Sony posted huge sales numbers for its flagship console and its software this holiday season. The numbers, however, dropped compared to the same season last year.
The gaming giant announced that it sold 5.9 million PlayStation 4 (PS4) units during the season. With the holiday output, Sony pushed the total global PS4 sales to 73.6 million units as of Dec. 31, 2017, Gamespot reported. Despite the impressive numbers, the company fell short of matching and exceeding the output from the holiday season from a year ago, which stood at 6.2 million PS4 units sold.
Software sales, on the other hand, went up this season, as 55.9 million PS4 games were sold this season compared to 50.4 million from last year. The units sold covered both digital and in-store sales, the report added. The total number of PS4 games sold now stands at a whopping 645 million units.
"Thanks to the continued support from our fans across the globe, we are honored to announce remarkable sales during the holiday season," said Sony Interactive Entertainment president John Kodera in a statement published by PRNewswire last December. "PlayStation Network continues to demonstrate spectacular growth, with the number of PlayStation Plus subscribers surpassing 31.5 million, and PS Store recording its largest-ever monthly sales of content in December 2017," Kodera also noted.
The Sony boss also thanked the gaming community, as well as the company's partners for their successful year.

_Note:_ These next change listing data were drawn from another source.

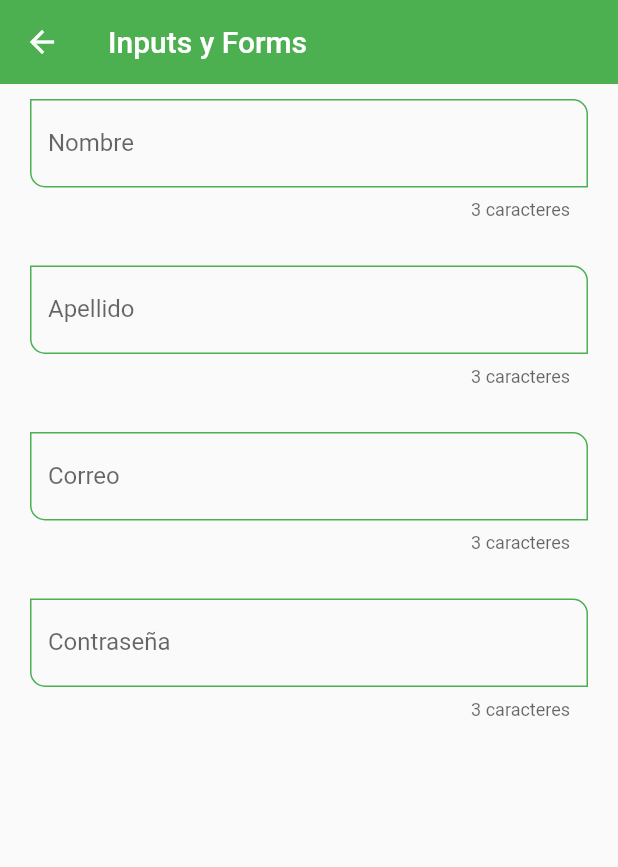
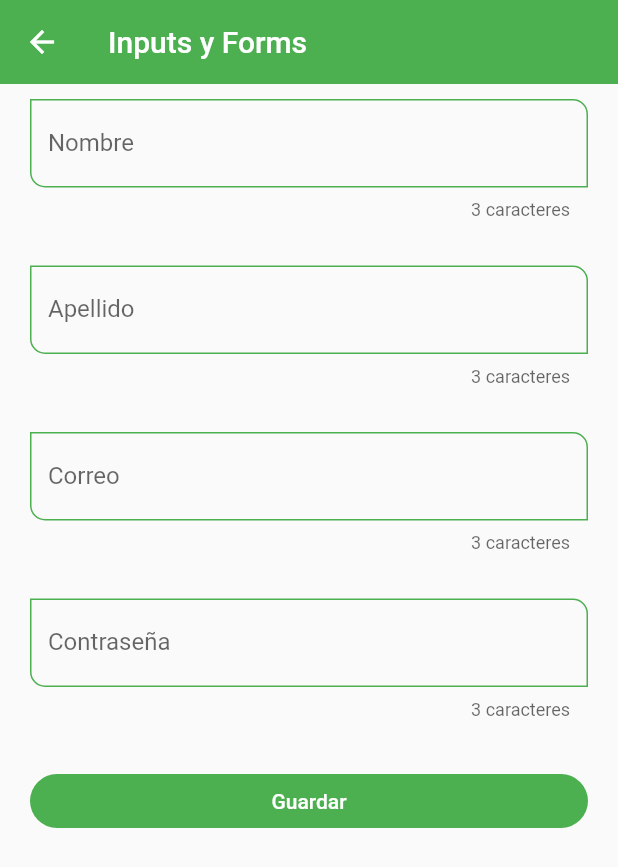
Before and after one commit to Rasec19/flutterComponents, a Flutter app: the InputsScreen screen opened by its route, on a phone screen of 412 x 824 dp. Shown: the top 867 px of the screen. Run offline on Flutter 3.47's test engine with Material 2 defaults, Android fonts, the phone set to English and light mode, and no system bars.

Commit message:
Update inputs_screen.dart

```diff
--- a/lib/screens/inputs_screen.dart
+++ b/lib/screens/inputs_screen.dart
@@ -6,6 +6,10 @@ class InputsScreen extends StatelessWidget {
 
   @override
   Widget build(BuildContext context) {
+    final Map<String, String> formValues = {
+      'first_name': 'Rasec',
+    };
+
     return Scaffold(
       appBar: AppBar(
         title: const Text('Inputs y Forms'),
@@ -13,31 +17,40 @@ class InputsScreen extends StatelessWidget {
       body: SingleChildScrollView(
         child: Padding(
             padding: const EdgeInsets.symmetric(horizontal: 20, vertical: 10),
+            child: Form(
               child: Column(
-              children: const [
-                CustomInputField(
+                children: [
+                  const CustomInputField(
                     labelText: 'Nombre',
                     hintText: 'Nombre del usuario',
                   ),
-                SizedBox(height: 30),
-                CustomInputField(
+                  const SizedBox(height: 30),
+                  const CustomInputField(
                     labelText: 'Apellido',
                     hintText: 'Apellido del usuario',
                   ),
-                SizedBox(height: 30),
-                CustomInputField(
+                  const SizedBox(height: 30),
+                  const CustomInputField(
                     labelText: 'Correo',
                     hintText: 'Correo del usuario',
                     keyboardType: TextInputType.emailAddress,
                   ),
-                SizedBox(height: 30),
-                CustomInputField(
+                  const SizedBox(height: 30),
+                  const CustomInputField(
                     labelText: 'Contraseña',
                     hintText: 'Contraseña del usuario',
                     obscureText: true,
                   ),
-                SizedBox(height: 30),
+                  const SizedBox(height: 30),
+                  ElevatedButton(
+                      onPressed: () {
+                        //TODO: imprimir valores del formulario
+                      },
+                      child: const SizedBox(
+                          width: double.infinity,
+                          child: Center(child: Text('Guardar'))))
                 ],
+              ),
             )),
       ),
     );
```
Lines whose indentation alone changed are shown as unchanged.
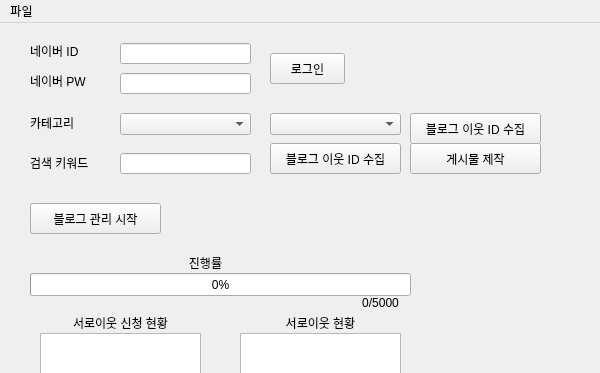
This is requirement.ui in jae-heo/blog-manager as Qt 5 draws it before an edit; both pictures show x 0 to 600 and y 0 to 373 of the 600 by 600 pixel window. The edited form follows.
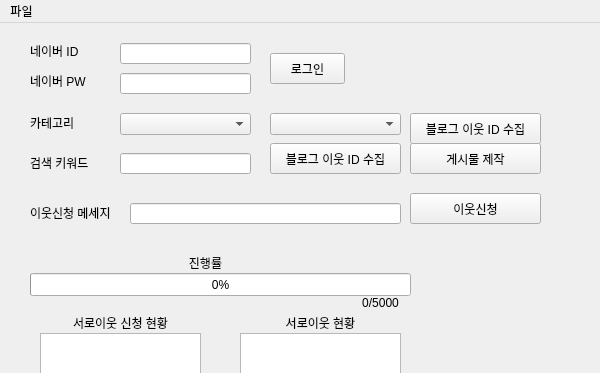
This is the edited form.

Commit message: UI 도 변경

Patch:
```diff
--- a/requirement.ui
+++ b/requirement.ui
@@ -346,14 +346,37 @@
    <widget class="QPushButton" name="neighbor_request_button">
     <property name="geometry">
      <rect>
-      <x>30</x>
-      <y>180</y>
+      <x>410</x>
+      <y>170</y>
       <width>131</width>
       <height>31</height>
      </rect>
     </property>
     <property name="text">
-     <string>블로그 관리 시작</string>
+     <string>이웃신청</string>
+    </property>
+   </widget>
+   <widget class="QLabel" name="search_keyword_label_2">
+    <property name="geometry">
+     <rect>
+      <x>30</x>
+      <y>180</y>
+      <width>91</width>
+      <height>20</height>
+     </rect>
+    </property>
+    <property name="text">
+     <string>이웃신청 메세지</string>
+    </property>
+   </widget>
+   <widget class="QLineEdit" name="neighbor_request_message">
+    <property name="geometry">
+     <rect>
+      <x>130</x>
+      <y>180</y>
+      <width>271</width>
+      <height>21</height>
+     </rect>
     </property>
    </widget>
   </widget>
```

He also promised to bring in "more amazing experiences" to fans and to release "exclusive games and innovative network services, as PS4 continues to flourish as the best place to play."
Meanwhile, the Gamespot report noted that the Sony still has to put in more effort if it wants to surpass the total global sales of the PS3. The console has sold over 80 million units since its introduction in November of 2016. Competition, however, has become very stiff, with the arrival of the Nintendo Switch last year.
Nintendo's flagship console has already become the best-selling gaming unit in U.S. history over its first 10 months since introduction.